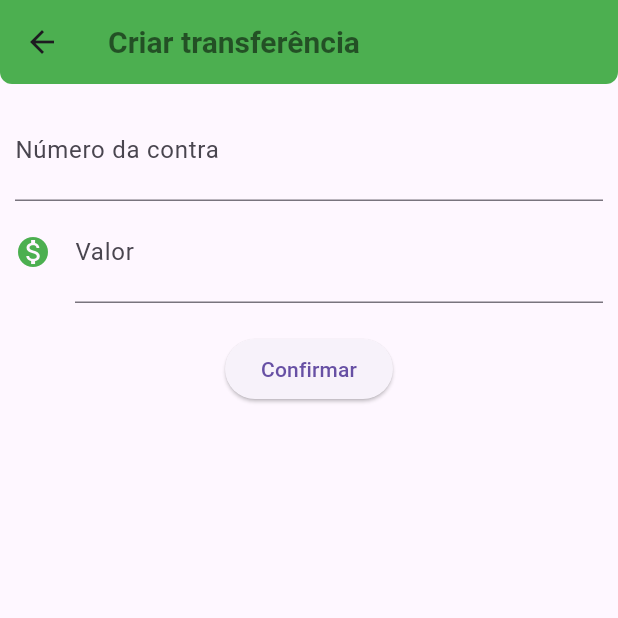
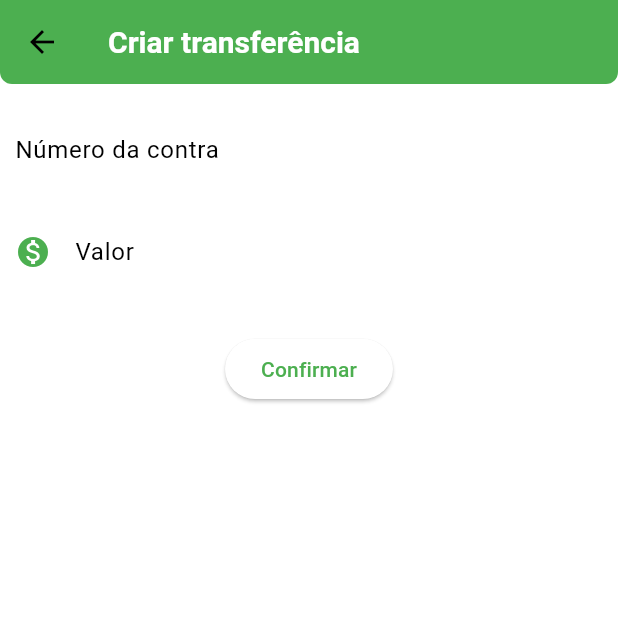
Before and after one commit to GabsxBatata/ByteBank, a Flutter app: the screen it shows after launch, after a tap on the "add" icon, on a phone screen of 412 x 824 dp, the top half of it. Run offline on Flutter 3.47's test engine with Material 3 defaults, Android fonts, the phone set to English and light mode, and no system bars.

Commit message:
feat: new styles

```diff
--- a/lib/main.dart
+++ b/lib/main.dart
@@ -10,20 +10,57 @@
   @override
   Widget build(BuildContext context) {
     return MaterialApp(
-      home: Scaffold(
-        body: ListaTransferencia(),
+      theme: ThemeData(
+        appBarTheme: const AppBarTheme(
+          color: Colors.green,
+          titleTextStyle: TextStyle(
+              color: Colors.white, fontSize: 20, fontWeight: FontWeight.bold),
         ),
+        colorScheme:
+            ColorScheme.fromSwatch(primarySwatch: Colors.green).copyWith(
+          secondary: Colors.blueAccent[700],
+        ),
+        elevatedButtonTheme:
+            ElevatedButtonThemeData(style: ElevatedButton.styleFrom()),
+        buttonTheme: ButtonThemeData(
+            buttonColor: Colors.greenAccent[700],
+            textTheme: ButtonTextTheme.primary),
+      ),
+      home: ListaTransferencia(),
     );
   }
 }
 
 // Formulário para criar uma transferência
-class FormularioTransferencia extends StatelessWidget {
+class FormularioTransferencia extends StatefulWidget {
+  FormularioTransferencia({super.key});
+
+  @override
+  State<StatefulWidget> createState() {
+    return FormularioTransferenciaState();
+  }
+}
+
+class FormularioTransferenciaState extends State<FormularioTransferencia> {
   final TextEditingController _controladorCampoNumeroConta =
       TextEditingController();
   final TextEditingController _controladorCampoValor = TextEditingController();
 
-  FormularioTransferencia({super.key});
+  void criarTransferencia(BuildContext context) {
+    final int? accountNumber = int.tryParse(_controladorCampoNumeroConta.text);
+
+    final double? accountValue = double.tryParse(_controladorCampoValor.text);
+
+    if (accountNumber != null && accountValue != null) {
+      final transferenciaCriada = Transferencia(accountValue, accountNumber);
+      ScaffoldMessenger.of(context).showSnackBar(
+        SnackBar(
+          content: Text('$transferenciaCriada'),
+        ),
+      );
+      Navigator.pop(context, transferenciaCriada);
+    }
+  }
 
   @override
   Widget build(BuildContext context) {
@@ -36,12 +73,10 @@
           ),
         ),
         title: const Text('Criar transferência'),
-        titleTextStyle: const TextStyle(
-            color: Colors.black54, fontSize: 20, fontWeight: FontWeight.bold),
-        backgroundColor: Colors.green,
       ),
       body: Padding(
         padding: const EdgeInsets.all(10),
+        child: SingleChildScrollView(
           child: Column(
             children: [
               Editor(
@@ -61,28 +96,14 @@
                   onPressed: () {
                     criarTransferencia(context);
                   },
-                  child: const Text('Confirmar')),
+                  child: const Text('Confirmar'),
+                ),
               ),
             ],
           ),
         ),
-    );
-  }
-
-  void criarTransferencia(BuildContext context) {
-    final int? accountNumber = int.tryParse(_controladorCampoNumeroConta.text);
-
-    final double? accountValue = double.tryParse(_controladorCampoValor.text);
-
-    if (accountNumber != null && accountValue != null) {
-      final transferenciaCriada = Transferencia(accountValue, accountNumber);
-      ScaffoldMessenger.of(context).showSnackBar(
-        SnackBar(
-          content: Text('$transferenciaCriada'),
       ),
     );
-      Navigator.pop(context, transferenciaCriada);
-    }
   }
 }
 
@@ -142,9 +163,6 @@
           ),
         ),
         title: const Text('Transferências'),
-        titleTextStyle: const TextStyle(
-            color: Colors.black54, fontSize: 20, fontWeight: FontWeight.bold),
-        backgroundColor: Colors.green,
       ),
       body: ListView.builder(
         itemCount: widget._transferencias.length,
@@ -161,11 +179,15 @@
             return FormularioTransferencia();
           }));
           future.then((transferenciaRecebida) {
+            Future.delayed(
+              const Duration(seconds: 1),
+              () {
                 if (transferenciaRecebida != null) {
-              setState(() {
-                widget._transferencias.add(transferenciaRecebida);
-              });
+                  setState(
+                      () => widget._transferencias.add(transferenciaRecebida));
                 }
+              },
+            );
           });
         },
         child: const Icon(Icons.add),
```
Lines whose indentation alone changed are shown as unchanged.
----------------------------------------
- [WORK TO BE COMPLETED]:
Return only the number of lines in the data above that hold the word "context".

- [REPLY]:
9